After being charged with a crime of picking flowers from a public place, our children had the right to make one phone call. They wanted to call Granny. She never accuses them of anything.
In one room there are some old guns, but don’t worry if your child starts to play with them. They are deactivated. But you never know…
The Pyramid of Tirana
Just down the road from the main square, we found a concrete pyramid dedicated to a former dictator. It looked dull, abandoned and demolished, but that was just from an adult’s perspective. The children had a lot of fun there pretending that the pyramid was a toboggan. If you want to practice free-range parenting, this is the perfect place. It can be very dangerous when the children come down, but I let them develop their independence on this dictatorial monument. Finally, they declared that this ugly pyramid was the best attraction in the city.
Pyramid of Tirana became toboggan
Murat Toptani street
Murat Toptani street is a lovely place to stroll around, far away from traffic, but there is nothing much to see: trees, coffee shops, and boutiques all along both sides of the street.
A pedestrianized street in central Tirana leading on to Skenderbeg square
At the beginning of the street, there is a big shopping mall with a playground on the 6th floor. We prefer to go to parks or outdoor playgrounds, but heavy rain didn’t leave us much choice that day. It is good to leave kids in some playground area in a foreign country because when they get bored, they don’t know how to say, “Call my mum!”

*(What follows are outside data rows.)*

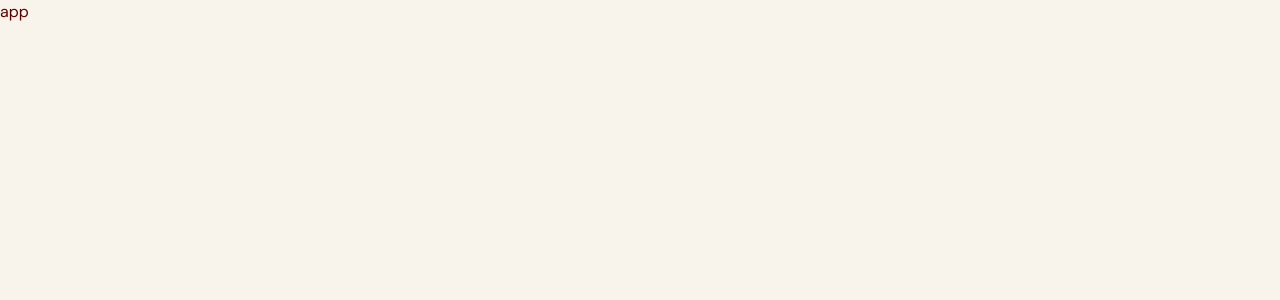
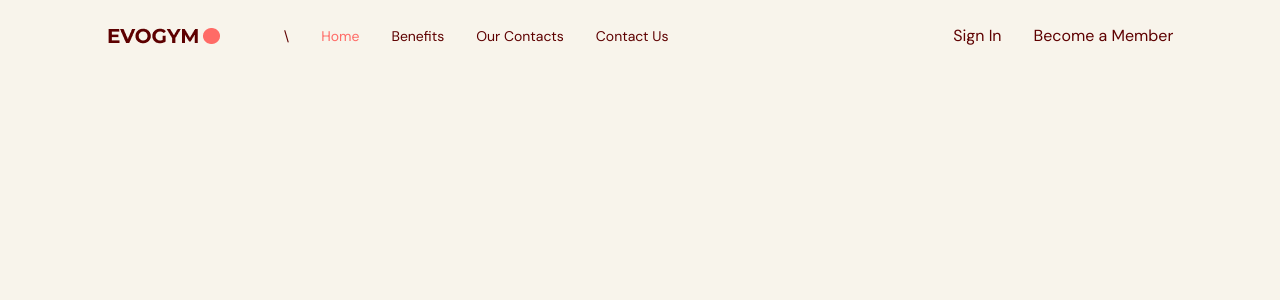
Before and after one commit to NyashaMuusha/gym-typscript, a React (Vite) app: page / in a window 1280 px wide. Shown: the top 300 px of the page. Built offline with nearby package versions, Linux system fonts and the light colour scheme.

Commit message:
added navbar to app.js

```diff
--- a/src/App.tsx
+++ b/src/App.tsx
@@ -1,11 +1,13 @@
+import Navbar from "@/scenes/navbar";
+import { useState } from "react";
 
 function App() {
-
+  const [selectedPage, setSelectedPage] = useState<string>("home");
   return (
     <div className="app bg-gray-20">
-    app
+      <Navbar selectedPage={selectedPage} setSelectedPage={setSelectedPage} />
     </div>
-  )
+  );
 }
 
-export default App
+export default App;
```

Reja “The Cloud” (Tirana)
If you want to encourage your children’s imagination, you could show them this piece of art called ‘Cloud’ in the front of the National Art gallery in the city center. It is interesting to ask kids the question of what this object represents. Our 5-year-old historian of art told me, “It’s a lot of white sticks someone put together!” What an interpretation of modern art! I told them it was actually a cloud, but they didn’t believe me.
The cloud structure outside the museum
When someone asks me how our poor children handle all these changes during our travels, I just show this photo of their survival moments.
Where to eat in Tirana?
If you would like to taste traditional Albanian cuisine and experience authentic ambiance as well, Oda restaurant is a great choice. We felt like we were walking into someone’s house with its traditional furniture, dolls with folk costumes and family pictures on the walls as a reminder of old times. They had a few vegetarian options on the menu too, like pepper stuffed with cheese, beans in tomato sauce, eggplants with vegetables and delicious yogurt.
Traditional and modern food at reasonable prices
Five minutes later
We also had lunch in the modern Albanian restaurant Era Villa which had more vegetarian options, but the atmosphere wasn’t that cozy. We didn’t feel like we were in Albania. The good thing was we didn’t have to pay for lunch because an umbrella suddenly fell down at our table and we almost got hurt. As compensation, we ate for free.
To come to Albania and not taste the Byrek
is like visiting Egypt and not seeing the Pyramids. For those who don’t know, it can be described as layers of pastry filled with cheese, meat or vegetables. Sounds easy, but making a good Byrek is like a secret passed on from generation to generation. You can find Byrek in small bakeries everywhere. If we asked the kids what they would want to eat for the rest of their life, they would say Byrek. You can read more about the best Albanian Byrek in my story about Skadar
Byrek is the best souvenir
If you travel to Albania, you might find some inspiration in our travel stories, because we try to look at things from the new point of view.